Brottier Hall changes recycling protocols to vary from other dorms


Katia Faroun | associate photo editor

Once again, recycling is changing — this time, the changes are happening right on campus.

Brottier Hall has recently changed recycling policies, cutting down on which recyclables are accepted in the building.

Over the summer, Brottier Hall staff released a newsletter informing residents of its updates to its building-wide recycling policy. The newsletter announced a significant change, that “due to international recycling process and law changes over the last few years, Brottier has made the tough decision to only recycle clean paper and cardboard. This is due to the limitations on other recyclables and contamination issues.”

More recently, Brottier has once again updated its policy to include rinsed aluminum and tin, according to Angiola Gabriel, assistant director of operations at Brottier. Residents received a flyer this week listing accepted materials that they can recycle in the building.

Now, Brottier staff have placed recycling bins near the trash chutes on every floor that accept paper, cardboard and aluminum. Originally, these bins accepted all types of recyclable materials, and most still have signs indicating that some items, such as aluminum, can be taken to the bin in the lobby kitchenette. However, there is no longer a recycling bin in the kitchenette, and the only lobby-floor recycling bin accepts just paper and cardboard.

International policies in recycling began changing in 2017, when China issued a ban on imported recycling. The U.S. had since relied on China to accept its recycling exports, and the ban initiated a worldwide shift in recycling policies. Without a country overseas to accept it, the U.S. government had little time to figure out where to go with its 26.7 million annual tons of exported recycling.

Waste management companies across the U.S. began changing their recycling policies to adapt to the ban. Many decided to cut down on recycling altogether in order to avoid the risk of contamination — something Brottier Hall has decided to do, as well.

Contamination happens when non-recyclable items or items tarnished by food are combined with acceptable items, therefore contaminating the entire collection of recyclable products. If one bag of clean and acceptable items contains a single contaminated item, the whole bag is rendered unrecyclable.

By shifting its recycling policy to only accepting paper, cardboard and aluminum, Brottier decreases the possibility of contamination by eliminating the recycling of plastics and glass. However, students who initially relied on Brottier Hall to dispose of their recycling now must either find other places to drop off their recycling or resort to throwing it in the trash.

In light of adopting stricter recycling policy, Brottier Hall staff is encouraging students to adopt less wasteful habits. Their newsletter includes Environmental Awareness Tips on how to become educated on recycling policy and adapt daily habits that decrease the use of wasteful materials.

Brottier’s recycling policy differs from the policies of other residence halls on campus. Other Duquesne residence halls still accept paper, cardboard, aluminum and plastics labeled 1 and 2, according to Bill Zilcosky, senior director of Facility Services and Operations at Duquesne.

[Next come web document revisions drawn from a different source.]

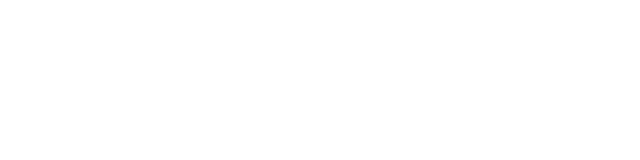
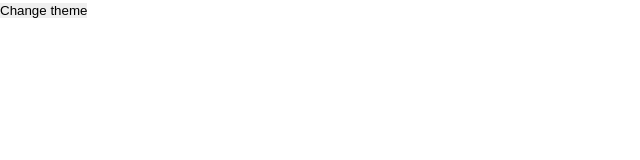
Before and after one commit to viniciusidacruz/SYS_Finance_PROD, a Next.js app: page / in a window 1280 px wide. Shown: the top 160 px of the page, without its empty margins (0-640 px from the left). Built offline with nearby package versions, Linux system fonts and the light colour scheme.

Commit message:
feat: create global theme and change dark mode

```diff
--- /dev/null
+++ b/src/contexts/DarkMode/index.tsx
@@ -0,0 +1,30 @@
+import { useState, useCallback, useMemo, createContext } from "react";
+
+import DARK from "styles/themes/dark";
+import LIGHT from "styles/themes/light";
+
+import { ContextProps, ProviderProps } from "./types";
+
+export const DarkModeContext = createContext({} as ContextProps);
+
+export const DarkModeProvider = ({ children }: ProviderProps) => {
+  const [theme, setTheme] = useState(LIGHT);
+
+  const handleChangeMode = useCallback(() => {
+    setTheme(theme.TITLE === "LIGHT" ? DARK : LIGHT);
+  }, [theme.TITLE]);
+
+  const value = useMemo(
+    () => ({
+      theme,
+      handleChangeMode,
+    }),
+    [handleChangeMode, theme]
+  );
+
+  return (
+    <DarkModeContext.Provider value={value}>
+      {children}
+    </DarkModeContext.Provider>
+  );
+};
--- /dev/null
+++ b/src/hooks/useDarkMode.ts
@@ -0,0 +1,9 @@
+import { useContext } from "react";
+
+import { DarkModeContext } from "contexts/DarkMode";
+
+function useDarkMode() {
+  return useContext(DarkModeContext);
+}
+
+export default useDarkMode;
--- /dev/null
+++ b/src/layouts/MyThemeProvider/index.tsx
@@ -0,0 +1,15 @@
+import useDarkMode from "hooks/useDarkMode";
+import { ReactNode } from "react";
+import { ThemeProvider } from "styled-components";
+
+import LIGHT from "styles/themes/light";
+
+interface ContentProps {
+  children: ReactNode;
+}
+
+export const MyThemeProvider = ({ children }: ContentProps) => {
+  const { theme } = useDarkMode();
+
+  return <ThemeProvider theme={theme}>{children}</ThemeProvider>;
+};
--- a/src/pages/_app.tsx
+++ b/src/pages/_app.tsx
@@ -1,7 +1,20 @@
 import type { AppProps } from "next/app";
 
+import { DarkModeProvider } from "contexts/DarkMode";
+
+import { MyThemeProvider } from "layouts/MyThemeProvider";
+
+import GlobalStyle from "styles/global";
+
 function MyApp({ Component, pageProps }: AppProps) {
-  return <Component {...pageProps} />;
+  return (
+    <DarkModeProvider>
+      <MyThemeProvider>
+        <GlobalStyle />
+        <Component {...pageProps} />
+      </MyThemeProvider>
+    </DarkModeProvider>
+  );
 }
 
 export default MyApp;
--- /dev/null
+++ b/src/pages/_document.tsx
@@ -0,0 +1,59 @@
+import Document, {
+  Main,
+  Head,
+  Html,
+  NextScript,
+  DocumentContext,
+  DocumentInitialProps,
+} from "next/document";
+import { ServerStyleSheet } from "styled-components";
+
+export default class MyDocument extends Document {
+  static async getInitialProps(
+    ctx: DocumentContext
+  ): Promise<DocumentInitialProps> {
+    const sheet = new ServerStyleSheet();
+    const originalRenderPage = ctx.renderPage;
+
+    try {
+      ctx.renderPage = () =>
+        originalRenderPage({
+          enhanceApp: (App) => (props) =>
+            sheet.collectStyles(<App {...props} />),
+        });
+
+      const initialProps = await Document.getInitialProps(ctx);
+      return {
+        ...initialProps,
+        styles: [
+          <>
+            {initialProps.styles}
+            {sheet.getStyleElement()}
+          </>,
+        ],
+      };
+    } finally {
+      sheet.seal();
+    }
+  }
+
+  render() {
+    return (
+      <Html>
+        <Head>
+          <link rel="preconnect" href="https://fonts.googleapis.com" />
+          <link rel="preconnect" href="https://fonts.gstatic.com" />
+          <link
+            href="https://fonts.googleapis.com/css2?family=Roboto:wght@300;400;500;700;900&display=swap"
+            rel="stylesheet"
+          />
+        </Head>
+
+        <body>
+          <NextScript />
+          <Main />
+        </body>
+      </Html>
+    );
+  }
+}
--- a/src/pages/index.tsx
+++ b/src/pages/index.tsx
@@ -1,13 +1,20 @@
+import { Fragment } from "react";
+import Head from "next/head";
 import type { NextPage } from "next";
-import Head from "next/head";
-import { Fragment } from "react";
+import useDarkMode from "hooks/useDarkMode";
 
 const Home: NextPage = () => {
+  const { handleChangeMode } = useDarkMode();
+
   return (
     <Fragment>
       <Head>
         <title>SYS Finance | Transções em total segurança.</title>
       </Head>
+
+      <main>
+        <button onClick={() => handleChangeMode()}>Change theme</button>
+      </main>
     </Fragment>
   );
 };
--- /dev/null
+++ b/src/styles/global.ts
@@ -0,0 +1,48 @@
+import { createGlobalStyle } from "styled-components";
+
+const GlobalStyle = createGlobalStyle`
+  * {
+      margin: 0;
+      padding: 0;
+      box-sizing: border-box;
+      border: none;
+      outline: none;
+  }
+
+  body {
+    background-color: ${({ theme }) => theme.COLORS.BACKGROUND};
+  }
+
+  body, html {
+    font-family: ${({ theme }) => theme.FONTS.FAMILY.DEFAULT};
+  }
+
+  a {
+    text-decoration: none;
+    color: inherit;
+
+    transition: filter 0.2s;
+
+    &:hover {
+      filter: brightness(0.8);
+    }
+  }
+
+  button {
+    cursor: pointer;
+  }
+
+  [disabled] {
+    cursor: not-allowed;
+    opacity: 0.7;
+  }
+
+  .container {
+    max-width: 1240px;
+    width: 100%;
+    margin: 0 auto;
+    padding: 0 2rem;
+  }
+`;
+
+export default GlobalStyle;
--- /dev/null
+++ b/src/styles/themes/dark.ts
@@ -0,0 +1,37 @@
+const DARK = {
+  TITLE: "DARK",
+  COLORS: {
+    BACKGROUND: "#0D0D0D",
+    SHAPE: "#262625",
+    TEXT: "#F5F5F5",
+
+    PRIMARY: {
+      MAIN: "#02733E",
+      DARK: "#012611",
+      LIGHT: "#038C4C",
+    },
+  },
+  FONTS: {
+    SIZES: {
+      SMALL: "0.875rem",
+      REGULAR: "1rem",
+      MEDIUM: "1.5rem",
+      LARGE: "2rem",
+    },
+    WEIGHT: {
+      LIGHT: 300,
+      REGULAR: 400,
+      MEDIUM: 500,
+      BOLD: 700,
+      BLACK: 900,
+    },
+    FAMILY: {
+      DEFAULT: "'Roboto', sans-serif",
+    },
+  },
+  MARGINS: {
+    DEFAULT: "1.5rem",
+  },
+};
+
+export default DARK;
--- /dev/null
+++ b/src/styles/themes/light.ts
@@ -0,0 +1,37 @@
+const LIGHT = {
+  TITLE: "LIGHT",
+  COLORS: {
+    BACKGROUND: "#FFFFFF",
+    SHAPE: "#F5F5F5",
+    TEXT: "#0D0D0D",
+
+    PRIMARY: {
+      MAIN: "#02733E",
+      DARK: "#012611",
+      LIGHT: "#038C4C",
+    },
+  },
+  FONTS: {
+    SIZES: {
+      SMALL: "0.875rem",
+      REGULAR: "1rem",
+      MEDIUM: "1.5rem",
+      LARGE: "2rem",
+    },
+    WEIGHT: {
+      LIGHT: 300,
+      REGULAR: 400,
+      MEDIUM: 500,
+      BOLD: 700,
+      BLACK: 900,
+    },
+    FAMILY: {
+      DEFAULT: "'Roboto', sans-serif",
+    },
+  },
+  MARGINS: {
+    DEFAULT: "1.5rem",
+  },
+};
+
+export default LIGHT;
--- /dev/null
+++ b/src/styles/themes/themes..d.ts
@@ -0,0 +1,38 @@
+import "styled-components";
+
+declare module "styled-components" {
+  export interface DefaultTheme {
+    COLORS: {
+      BACKGROUND: string;
+      SHAPE: string;
+      TEXT: string;
+
+      PRIMARY: {
+        MAIN: string;
+        DARK: string;
+        LIGHT: string;
+      };
+    };
+    FONTS: {
+      SIZES: {
+        SMALL: string;
+        REGULAR: string;
+        MEDIUM: string;
+        LARGE: string;
+      };
+      WEIGHT: {
+        LIGHT: number;
+        REGULAR: number;
+        MEDIUM: number;
+        BOLD: number;
+        BLACK: number;
+      };
+      FAMILY: {
+        DEFAULT: string;
+      };
+    };
+    MARGINS: {
+      DEFAULT: string;
+    };
+  }
+}
```
Also changed, not shown: src/contexts/DarkMode/types.d.ts (added, +13 -0 lines).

Despite the difference in accepted materials, both Brottier Hall and the rest of campus residence halls dispose of recycled materials in the same campus recycling compactor.

“I can’t speak to the internal practices in Brottier Hall, but we do work in cooperation with them,” Zilcosky said.

Brottier residents looking for a place to recycle their plastics and aluminum are able to use recycling bins located in other residence halls and academic buildings, like the Student Union or Fisher Hall.

The City of Pittsburgh continues to accept plastics and glass at its drop-off locations, according to the Department of Public Works website. Pittsburgh accepts the following recyclable items: cardboard, glass bottles, aluminum and steel cans, mixed paper, plastic bottles, jugs and jars and bagged shredded paper. Items must be cleaned (uncontaminated) in order to be considered recyclable and cardboard must be flattened before being placed into the bins.

Students looking to recycle at city drop-off locations can find bins in East End, Strip District, Hazelwood, West End and Beltzhoover.